Task brief: Go over the listing that follows and work out how many lines have the string "Click"; reply with the number by itself.

Information provided:

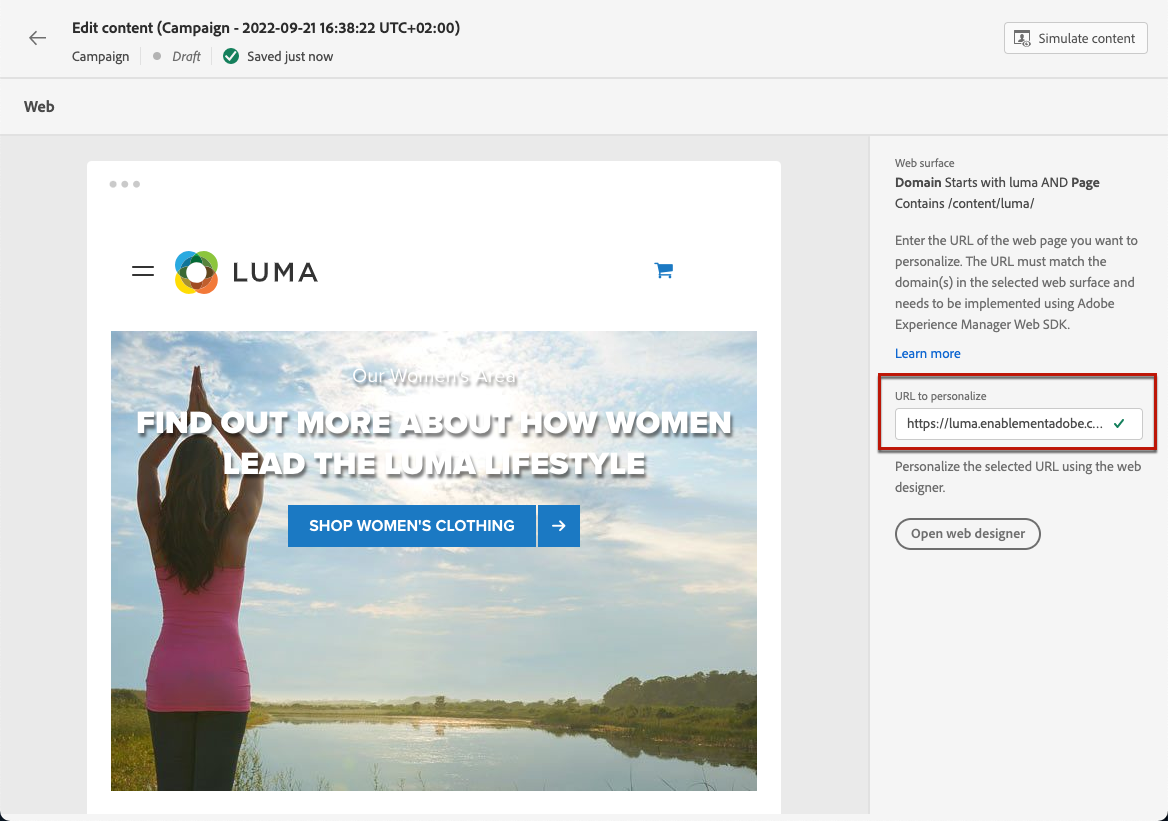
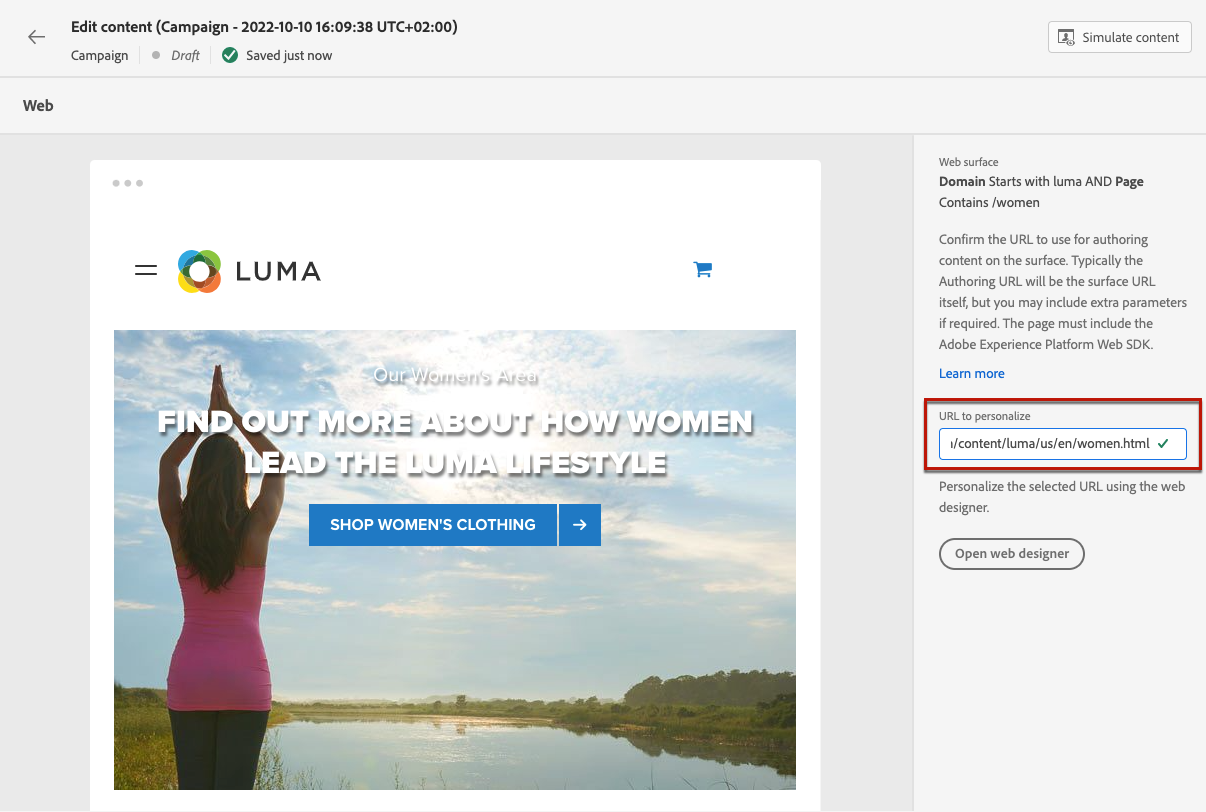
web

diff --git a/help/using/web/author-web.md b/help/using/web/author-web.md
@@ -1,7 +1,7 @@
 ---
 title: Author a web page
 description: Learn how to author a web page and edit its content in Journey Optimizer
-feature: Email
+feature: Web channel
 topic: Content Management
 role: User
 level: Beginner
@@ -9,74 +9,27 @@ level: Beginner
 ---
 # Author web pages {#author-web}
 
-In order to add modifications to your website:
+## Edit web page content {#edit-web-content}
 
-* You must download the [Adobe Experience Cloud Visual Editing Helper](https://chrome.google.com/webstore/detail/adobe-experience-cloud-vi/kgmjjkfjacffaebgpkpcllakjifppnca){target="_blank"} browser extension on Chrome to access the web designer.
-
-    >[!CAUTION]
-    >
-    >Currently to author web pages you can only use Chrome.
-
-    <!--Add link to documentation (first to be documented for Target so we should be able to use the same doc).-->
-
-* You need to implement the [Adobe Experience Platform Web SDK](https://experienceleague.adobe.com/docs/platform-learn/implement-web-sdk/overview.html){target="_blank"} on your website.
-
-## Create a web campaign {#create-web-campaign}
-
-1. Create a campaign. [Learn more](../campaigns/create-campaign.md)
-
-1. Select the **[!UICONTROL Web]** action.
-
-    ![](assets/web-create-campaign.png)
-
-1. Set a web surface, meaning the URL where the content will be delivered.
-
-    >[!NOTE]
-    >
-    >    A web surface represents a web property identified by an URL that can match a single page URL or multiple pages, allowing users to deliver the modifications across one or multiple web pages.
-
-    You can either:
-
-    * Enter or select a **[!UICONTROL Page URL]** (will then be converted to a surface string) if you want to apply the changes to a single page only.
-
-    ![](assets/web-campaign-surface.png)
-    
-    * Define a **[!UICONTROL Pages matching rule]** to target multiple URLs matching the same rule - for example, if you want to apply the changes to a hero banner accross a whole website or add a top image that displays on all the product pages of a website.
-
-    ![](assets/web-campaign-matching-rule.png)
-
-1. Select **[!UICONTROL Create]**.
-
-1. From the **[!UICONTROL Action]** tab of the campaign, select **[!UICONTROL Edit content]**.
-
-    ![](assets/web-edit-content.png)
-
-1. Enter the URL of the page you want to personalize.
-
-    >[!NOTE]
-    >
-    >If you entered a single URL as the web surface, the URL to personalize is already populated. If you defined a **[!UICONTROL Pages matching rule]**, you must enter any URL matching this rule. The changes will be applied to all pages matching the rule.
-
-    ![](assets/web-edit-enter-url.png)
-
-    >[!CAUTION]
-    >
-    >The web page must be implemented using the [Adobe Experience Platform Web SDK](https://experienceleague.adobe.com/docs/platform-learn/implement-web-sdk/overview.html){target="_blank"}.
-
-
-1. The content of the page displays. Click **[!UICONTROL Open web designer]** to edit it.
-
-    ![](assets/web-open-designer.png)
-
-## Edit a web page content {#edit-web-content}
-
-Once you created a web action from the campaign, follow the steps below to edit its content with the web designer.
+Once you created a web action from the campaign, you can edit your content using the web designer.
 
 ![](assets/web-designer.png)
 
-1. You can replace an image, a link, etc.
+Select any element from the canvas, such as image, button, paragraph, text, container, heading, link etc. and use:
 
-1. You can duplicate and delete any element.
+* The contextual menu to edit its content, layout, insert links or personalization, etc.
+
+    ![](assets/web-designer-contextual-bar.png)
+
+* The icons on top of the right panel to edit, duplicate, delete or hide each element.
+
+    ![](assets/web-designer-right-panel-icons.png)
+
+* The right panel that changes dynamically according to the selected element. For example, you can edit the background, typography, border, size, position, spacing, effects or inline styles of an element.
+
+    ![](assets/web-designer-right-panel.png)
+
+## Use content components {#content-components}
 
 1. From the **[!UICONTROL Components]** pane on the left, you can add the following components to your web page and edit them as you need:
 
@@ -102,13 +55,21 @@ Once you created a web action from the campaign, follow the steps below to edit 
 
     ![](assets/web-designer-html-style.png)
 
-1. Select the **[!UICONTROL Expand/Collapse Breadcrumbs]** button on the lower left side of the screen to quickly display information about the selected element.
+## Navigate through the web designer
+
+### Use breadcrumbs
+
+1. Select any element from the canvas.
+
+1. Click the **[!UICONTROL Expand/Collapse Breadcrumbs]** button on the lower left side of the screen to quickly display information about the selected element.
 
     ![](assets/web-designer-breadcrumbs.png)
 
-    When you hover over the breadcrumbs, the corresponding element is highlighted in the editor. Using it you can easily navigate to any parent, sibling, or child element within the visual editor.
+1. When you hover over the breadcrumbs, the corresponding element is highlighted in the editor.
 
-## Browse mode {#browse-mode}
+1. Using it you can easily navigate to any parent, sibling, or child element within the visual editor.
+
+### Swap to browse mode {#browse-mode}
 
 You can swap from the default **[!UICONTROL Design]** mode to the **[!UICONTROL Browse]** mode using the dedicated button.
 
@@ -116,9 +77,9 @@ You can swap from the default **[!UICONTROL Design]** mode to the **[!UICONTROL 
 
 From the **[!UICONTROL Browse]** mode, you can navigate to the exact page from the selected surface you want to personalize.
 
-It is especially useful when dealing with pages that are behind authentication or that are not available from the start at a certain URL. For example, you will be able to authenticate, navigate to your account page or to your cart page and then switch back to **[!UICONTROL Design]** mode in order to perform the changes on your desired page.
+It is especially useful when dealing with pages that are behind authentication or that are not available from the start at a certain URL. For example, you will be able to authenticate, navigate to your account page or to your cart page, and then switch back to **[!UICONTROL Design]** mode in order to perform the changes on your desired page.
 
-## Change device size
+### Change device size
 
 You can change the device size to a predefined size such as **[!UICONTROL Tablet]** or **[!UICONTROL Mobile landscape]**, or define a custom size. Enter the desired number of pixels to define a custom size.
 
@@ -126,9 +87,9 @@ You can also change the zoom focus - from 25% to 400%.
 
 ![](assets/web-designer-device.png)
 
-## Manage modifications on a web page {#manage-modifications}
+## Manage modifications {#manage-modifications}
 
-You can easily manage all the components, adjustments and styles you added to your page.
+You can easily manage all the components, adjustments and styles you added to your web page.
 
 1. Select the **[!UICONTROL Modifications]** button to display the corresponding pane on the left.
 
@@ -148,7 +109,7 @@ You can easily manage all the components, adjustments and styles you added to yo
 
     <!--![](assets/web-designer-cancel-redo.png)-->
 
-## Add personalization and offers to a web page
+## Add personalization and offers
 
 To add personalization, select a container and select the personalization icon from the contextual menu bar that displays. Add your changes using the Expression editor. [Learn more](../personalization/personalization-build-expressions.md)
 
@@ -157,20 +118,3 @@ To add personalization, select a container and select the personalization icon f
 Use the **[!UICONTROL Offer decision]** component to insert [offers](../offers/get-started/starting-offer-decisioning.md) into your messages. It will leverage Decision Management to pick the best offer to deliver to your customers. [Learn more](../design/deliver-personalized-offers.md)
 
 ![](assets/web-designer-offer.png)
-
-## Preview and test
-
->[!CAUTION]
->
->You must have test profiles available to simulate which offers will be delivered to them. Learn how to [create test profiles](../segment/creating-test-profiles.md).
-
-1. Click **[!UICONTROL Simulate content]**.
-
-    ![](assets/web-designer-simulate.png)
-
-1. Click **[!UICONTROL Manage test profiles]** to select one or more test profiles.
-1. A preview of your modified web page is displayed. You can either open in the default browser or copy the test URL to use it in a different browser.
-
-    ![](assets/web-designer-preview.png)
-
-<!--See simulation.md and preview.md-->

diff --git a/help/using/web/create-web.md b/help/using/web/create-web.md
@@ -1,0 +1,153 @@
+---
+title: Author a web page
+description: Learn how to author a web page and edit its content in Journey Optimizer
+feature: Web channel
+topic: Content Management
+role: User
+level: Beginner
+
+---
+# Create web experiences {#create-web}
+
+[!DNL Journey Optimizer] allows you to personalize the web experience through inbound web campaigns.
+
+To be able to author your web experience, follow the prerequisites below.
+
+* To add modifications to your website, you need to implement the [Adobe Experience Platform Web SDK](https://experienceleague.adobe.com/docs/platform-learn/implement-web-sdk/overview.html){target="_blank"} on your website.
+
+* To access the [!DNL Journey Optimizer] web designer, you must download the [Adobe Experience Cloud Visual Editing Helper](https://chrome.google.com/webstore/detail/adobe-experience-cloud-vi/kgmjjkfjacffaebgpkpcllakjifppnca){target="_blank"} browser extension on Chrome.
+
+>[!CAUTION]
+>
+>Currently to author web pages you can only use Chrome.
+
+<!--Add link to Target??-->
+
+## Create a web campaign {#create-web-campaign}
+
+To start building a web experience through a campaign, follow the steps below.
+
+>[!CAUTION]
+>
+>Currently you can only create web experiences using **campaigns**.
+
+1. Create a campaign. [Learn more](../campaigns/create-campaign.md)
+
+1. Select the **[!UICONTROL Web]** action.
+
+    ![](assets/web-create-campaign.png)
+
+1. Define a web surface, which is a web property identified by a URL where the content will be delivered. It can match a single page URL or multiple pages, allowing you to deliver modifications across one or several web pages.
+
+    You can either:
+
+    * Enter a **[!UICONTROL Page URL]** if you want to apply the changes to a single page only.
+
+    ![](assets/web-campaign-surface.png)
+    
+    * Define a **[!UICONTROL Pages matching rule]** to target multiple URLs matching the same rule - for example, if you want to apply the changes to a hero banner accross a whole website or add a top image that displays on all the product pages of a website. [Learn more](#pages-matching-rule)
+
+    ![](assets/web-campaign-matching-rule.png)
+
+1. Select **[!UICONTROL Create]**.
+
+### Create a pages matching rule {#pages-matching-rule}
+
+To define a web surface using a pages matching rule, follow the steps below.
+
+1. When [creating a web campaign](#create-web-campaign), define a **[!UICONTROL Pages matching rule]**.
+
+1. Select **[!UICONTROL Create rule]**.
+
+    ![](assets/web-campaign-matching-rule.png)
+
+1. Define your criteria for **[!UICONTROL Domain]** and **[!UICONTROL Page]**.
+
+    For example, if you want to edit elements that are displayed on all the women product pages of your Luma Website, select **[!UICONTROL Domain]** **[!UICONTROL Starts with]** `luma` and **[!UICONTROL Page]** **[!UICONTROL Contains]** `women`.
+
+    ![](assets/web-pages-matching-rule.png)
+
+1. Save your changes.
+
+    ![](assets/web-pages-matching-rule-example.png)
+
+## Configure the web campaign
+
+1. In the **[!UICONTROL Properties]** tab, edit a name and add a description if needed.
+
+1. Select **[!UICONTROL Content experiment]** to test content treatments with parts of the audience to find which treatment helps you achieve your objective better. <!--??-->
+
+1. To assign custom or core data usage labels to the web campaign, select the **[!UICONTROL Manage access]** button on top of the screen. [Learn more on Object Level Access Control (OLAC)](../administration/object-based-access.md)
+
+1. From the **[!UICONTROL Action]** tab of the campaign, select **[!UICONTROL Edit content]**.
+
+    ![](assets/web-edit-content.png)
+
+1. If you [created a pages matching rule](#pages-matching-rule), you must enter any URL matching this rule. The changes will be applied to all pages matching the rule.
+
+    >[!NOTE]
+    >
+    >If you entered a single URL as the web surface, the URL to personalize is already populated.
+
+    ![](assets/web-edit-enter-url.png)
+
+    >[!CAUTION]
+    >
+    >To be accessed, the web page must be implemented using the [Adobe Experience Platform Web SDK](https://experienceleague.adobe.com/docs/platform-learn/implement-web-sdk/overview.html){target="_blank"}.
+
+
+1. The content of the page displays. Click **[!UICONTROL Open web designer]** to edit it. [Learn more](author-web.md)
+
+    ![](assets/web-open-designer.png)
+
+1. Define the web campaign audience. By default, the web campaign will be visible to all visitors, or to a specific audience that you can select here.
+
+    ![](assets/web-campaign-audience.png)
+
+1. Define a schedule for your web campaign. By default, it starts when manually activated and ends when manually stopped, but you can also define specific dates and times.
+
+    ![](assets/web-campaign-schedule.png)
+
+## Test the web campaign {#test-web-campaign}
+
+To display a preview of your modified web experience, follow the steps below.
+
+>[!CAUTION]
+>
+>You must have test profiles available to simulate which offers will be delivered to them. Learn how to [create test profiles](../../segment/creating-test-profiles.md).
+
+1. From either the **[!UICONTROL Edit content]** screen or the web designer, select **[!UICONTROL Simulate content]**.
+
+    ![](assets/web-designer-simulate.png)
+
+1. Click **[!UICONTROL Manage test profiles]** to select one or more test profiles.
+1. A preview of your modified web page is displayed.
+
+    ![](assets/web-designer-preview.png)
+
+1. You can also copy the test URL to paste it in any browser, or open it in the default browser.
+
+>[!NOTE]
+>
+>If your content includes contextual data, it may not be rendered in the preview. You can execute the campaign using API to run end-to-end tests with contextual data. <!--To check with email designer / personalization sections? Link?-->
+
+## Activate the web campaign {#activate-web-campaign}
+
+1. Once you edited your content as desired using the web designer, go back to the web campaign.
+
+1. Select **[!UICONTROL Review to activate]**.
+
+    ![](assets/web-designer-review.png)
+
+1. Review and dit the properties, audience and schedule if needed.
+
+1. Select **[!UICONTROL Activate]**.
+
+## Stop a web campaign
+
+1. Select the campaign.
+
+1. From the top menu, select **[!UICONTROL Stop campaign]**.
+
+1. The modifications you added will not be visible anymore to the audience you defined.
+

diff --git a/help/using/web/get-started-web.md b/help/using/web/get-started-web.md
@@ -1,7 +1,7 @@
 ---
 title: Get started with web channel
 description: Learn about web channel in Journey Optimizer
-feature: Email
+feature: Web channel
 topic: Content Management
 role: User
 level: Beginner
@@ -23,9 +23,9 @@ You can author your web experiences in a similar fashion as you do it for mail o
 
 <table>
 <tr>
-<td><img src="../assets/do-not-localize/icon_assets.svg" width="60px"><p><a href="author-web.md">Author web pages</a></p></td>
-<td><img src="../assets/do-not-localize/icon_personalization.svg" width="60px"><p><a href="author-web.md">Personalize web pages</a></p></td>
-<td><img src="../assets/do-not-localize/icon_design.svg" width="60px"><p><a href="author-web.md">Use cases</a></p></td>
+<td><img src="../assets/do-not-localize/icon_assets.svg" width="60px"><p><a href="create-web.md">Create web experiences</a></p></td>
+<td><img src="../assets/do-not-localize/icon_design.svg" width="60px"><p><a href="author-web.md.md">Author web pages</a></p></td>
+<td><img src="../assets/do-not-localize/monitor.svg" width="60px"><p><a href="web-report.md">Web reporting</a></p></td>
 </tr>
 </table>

Response to this exercise: 6